**Supplied data**.
-- Opening Marker --
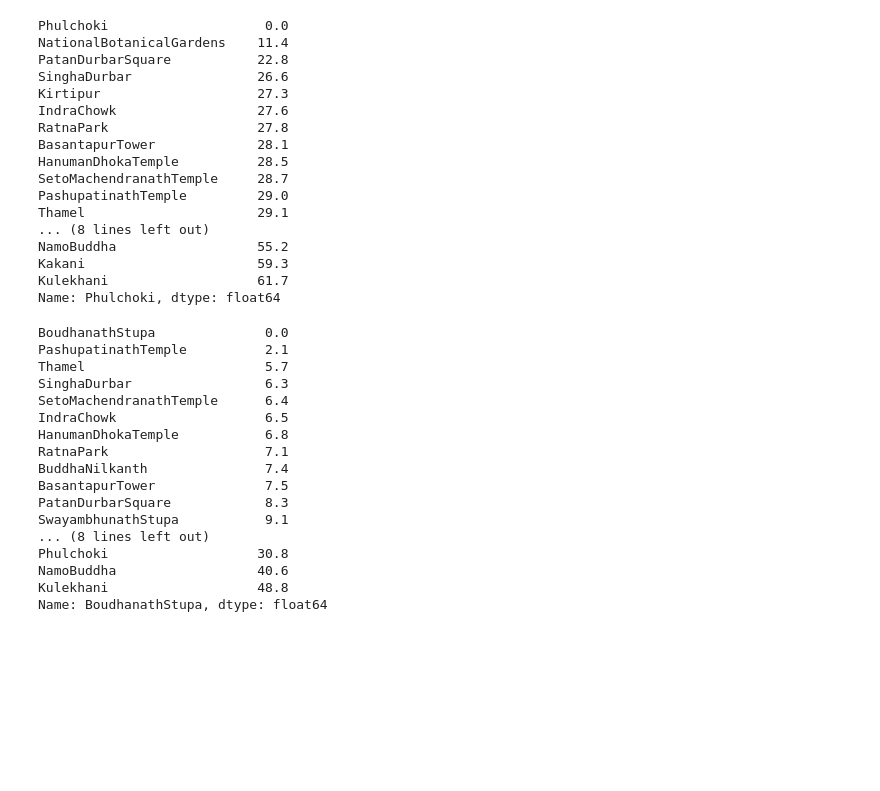
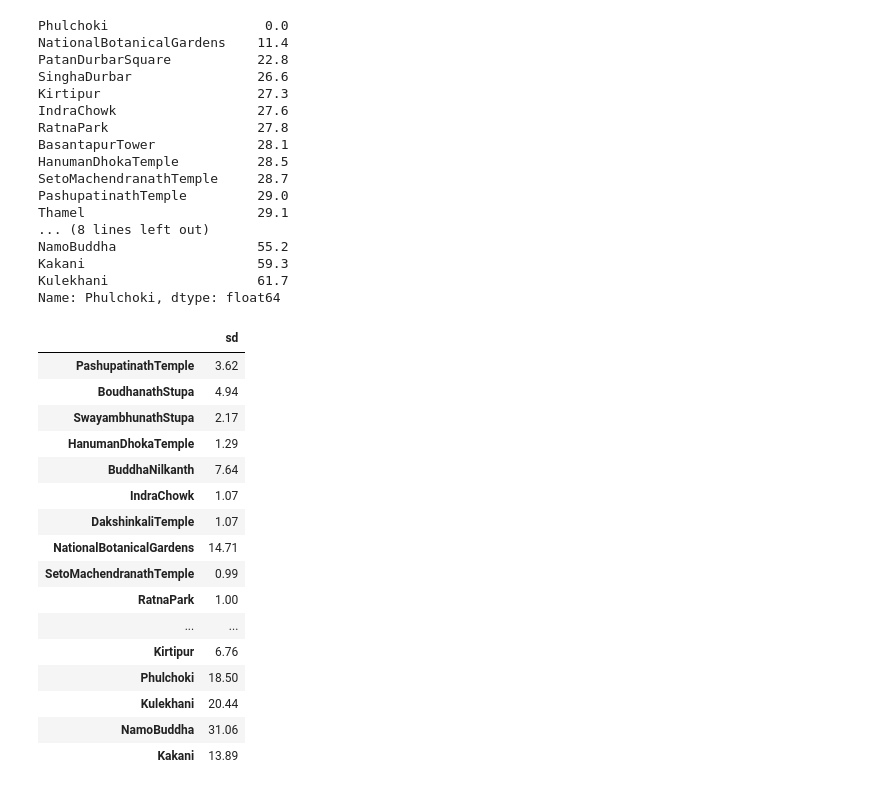
Before and after one commit to kshitiz28/Greedy-and-A-star-search-algorithm, a Jupyter notebook: theCode.ipynb, the cells around one changed output. Drawn from its saved outputs; the diff is of its cells as text; code cells hidden in the pictures; blank space fills up the shorter version.

```diff
--- a/theCode.ipynb
+++ b/theCode.ipynb
@@ -146,22 +142,33 @@ Kakani                      59.3
 Kulekhani                   61.7
 Name: Phulchoki, dtype: float64
 # %%
-roadDistance['BoudhanathStupa'].sort_values()
+from_ = 'Thamel'
+to_ = 'Nagarkot'
+
+places = []
+straightDistances = []
+
+for node in straightDistance.index:
+    if node != from_:
+        places.append(node)
+        straightDistances.append(getDistance(straightDistance, from_, node))
+
+pd.DataFrame({'sd': straightDistances}, index=places)
 # %% [output]
-BoudhanathStupa              0.0
-PashupatinathTemple          2.1
-Thamel                       5.7
-SinghaDurbar                 6.3
-SetoMachendranathTemple      6.4
-IndraChowk                   6.5
-HanumanDhokaTemple           6.8
-RatnaPark                    7.1
-BuddhaNilkanth               7.4
-BasantapurTower              7.5
-PatanDurbarSquare            8.3
-SwayambhunathStupa           9.1
-... (8 lines left out)
-Phulchoki                   30.8
-NamoBuddha                  40.6
-Kulekhani                   48.8
-Name: BoudhanathStupa, dtype: float64
+|  | sd |
+| PashupatinathTemple | 3.62 |
+| BoudhanathStupa | 4.94 |
+| SwayambhunathStupa | 2.17 |
+| HanumanDhokaTemple | 1.29 |
+| BuddhaNilkanth | 7.64 |
+| IndraChowk | 1.07 |
+| DakshinkaliTemple | 1.07 |
+| NationalBotanicalGardens | 14.71 |
+| SetoMachendranathTemple | 0.99 |
+| RatnaPark | 1.00 |
+| ... | ... |
+| Kirtipur | 6.76 |
+| Phulchoki | 18.50 |
+| Kulekhani | 20.44 |
+| NamoBuddha | 31.06 |
+| Kakani | 13.89 |
```
Also changed, not shown: parts of 1 cell of this notebook.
-- Closing Marker --
**Problem details**.
Return every entry above exactly as written, with no pictures included.

**Your solution**.
Before and after one commit to kshitiz28/Greedy-and-A-star-search-algorithm, a Jupyter notebook: theCode.ipynb, the cells around one changed output. Drawn from its saved outputs; the diff is of its cells as text; code cells hidden in the pictures; blank space fills up the shorter version.

```diff
--- a/theCode.ipynb
+++ b/theCode.ipynb
@@ -146,22 +142,33 @@ Kakani                      59.3
 Kulekhani                   61.7
 Name: Phulchoki, dtype: float64
 # %%
-roadDistance['BoudhanathStupa'].sort_values()
+from_ = 'Thamel'
+to_ = 'Nagarkot'
+
+places = []
+straightDistances = []
+
+for node in straightDistance.index:
+    if node != from_:
+        places.append(node)
+        straightDistances.append(getDistance(straightDistance, from_, node))
+
+pd.DataFrame({'sd': straightDistances}, index=places)
 # %% [output]
-BoudhanathStupa              0.0
-PashupatinathTemple          2.1
-Thamel                       5.7
-SinghaDurbar                 6.3
-SetoMachendranathTemple      6.4
-IndraChowk                   6.5
-HanumanDhokaTemple           6.8
-RatnaPark                    7.1
-BuddhaNilkanth               7.4
-BasantapurTower              7.5
-PatanDurbarSquare            8.3
-SwayambhunathStupa           9.1
-... (8 lines left out)
-Phulchoki                   30.8
-NamoBuddha                  40.6
-Kulekhani                   48.8
-Name: BoudhanathStupa, dtype: float64
+|  | sd |
+| PashupatinathTemple | 3.62 |
+| BoudhanathStupa | 4.94 |
+| SwayambhunathStupa | 2.17 |
+| HanumanDhokaTemple | 1.29 |
+| BuddhaNilkanth | 7.64 |
+| IndraChowk | 1.07 |
+| DakshinkaliTemple | 1.07 |
+| NationalBotanicalGardens | 14.71 |
+| SetoMachendranathTemple | 0.99 |
+| RatnaPark | 1.00 |
+| ... | ... |
+| Kirtipur | 6.76 |
+| Phulchoki | 18.50 |
+| Kulekhani | 20.44 |
+| NamoBuddha | 31.06 |
+| Kakani | 13.89 |
```
Also changed, not shown: parts of 1 cell of this notebook.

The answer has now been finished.